RCA shows off an energy-harvesting battery that converts Wi-Fi signals to DC power, which is suitable for charging up cell phones.
Here's an energy source most of us haven't considered tapping: Wi-Fi wireless signals.
At CES 2010, RCA was showing a prototype of a handheld energy-harvesting battery designed to convert energy transmitted in a Wi-Fi signal into DC power, according to a report in OhGizmo.
The device, called the Airnergy, uses an antenna and circuitry to harvest the energy and an internal battery to store the electrical charge. A company representative told OhGizmo that they were able to charge a BlackBerry from 30 percent to full charge in about 90 minutes using the ambient Wi-Fi signal at CES, although the charge time varies depending on how close the battery is to the original signal.
The goal is to have a product that's smaller than a smartphone and has a mini USB port in the market this summer in the range of $40 to $50. Next year, RCA would like to integrate the energy harvesting into a battery that could act as a replacement for cell phone batteries for the same cost as a replacement, a company executive said in the interview. There is no additional information on the Airnergy on RCA's Web site.
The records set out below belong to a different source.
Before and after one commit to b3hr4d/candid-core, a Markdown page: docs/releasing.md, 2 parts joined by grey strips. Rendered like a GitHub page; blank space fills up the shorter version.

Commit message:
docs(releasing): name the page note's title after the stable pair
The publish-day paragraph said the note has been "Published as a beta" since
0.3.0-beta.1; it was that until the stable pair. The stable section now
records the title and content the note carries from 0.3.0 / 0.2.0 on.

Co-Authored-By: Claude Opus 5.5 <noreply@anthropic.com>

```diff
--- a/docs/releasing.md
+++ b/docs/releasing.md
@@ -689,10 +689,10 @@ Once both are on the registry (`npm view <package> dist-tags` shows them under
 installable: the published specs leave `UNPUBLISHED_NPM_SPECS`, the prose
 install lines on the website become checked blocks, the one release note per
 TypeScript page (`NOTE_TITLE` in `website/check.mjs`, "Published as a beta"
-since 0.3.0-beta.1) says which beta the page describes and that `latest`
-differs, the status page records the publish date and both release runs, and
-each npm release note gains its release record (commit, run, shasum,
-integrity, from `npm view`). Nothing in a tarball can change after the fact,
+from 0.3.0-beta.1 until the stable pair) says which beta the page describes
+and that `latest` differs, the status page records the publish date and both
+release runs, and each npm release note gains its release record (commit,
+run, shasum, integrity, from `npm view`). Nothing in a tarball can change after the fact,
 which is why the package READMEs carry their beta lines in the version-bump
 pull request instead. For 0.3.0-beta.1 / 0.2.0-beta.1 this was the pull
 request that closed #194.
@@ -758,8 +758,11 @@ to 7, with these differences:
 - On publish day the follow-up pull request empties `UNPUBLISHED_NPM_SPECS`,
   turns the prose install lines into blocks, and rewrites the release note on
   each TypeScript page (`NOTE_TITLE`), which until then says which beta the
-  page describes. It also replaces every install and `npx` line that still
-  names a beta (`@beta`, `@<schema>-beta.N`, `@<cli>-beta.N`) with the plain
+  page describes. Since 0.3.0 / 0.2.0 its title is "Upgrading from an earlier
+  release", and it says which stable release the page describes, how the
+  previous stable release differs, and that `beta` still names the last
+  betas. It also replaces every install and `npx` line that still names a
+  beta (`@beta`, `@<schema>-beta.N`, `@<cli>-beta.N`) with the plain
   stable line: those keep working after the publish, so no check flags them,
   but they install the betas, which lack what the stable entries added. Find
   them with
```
There are a number of energy-harvesting technologies, but none have been able to successfully free people from the power cords of their cell phones and music players. The challenge is often getting a sufficient amount of energy. One company, called M2E Power, set out to build motion-powered chargers for small devices but never fully succeeded and its assets were sold to a new investor.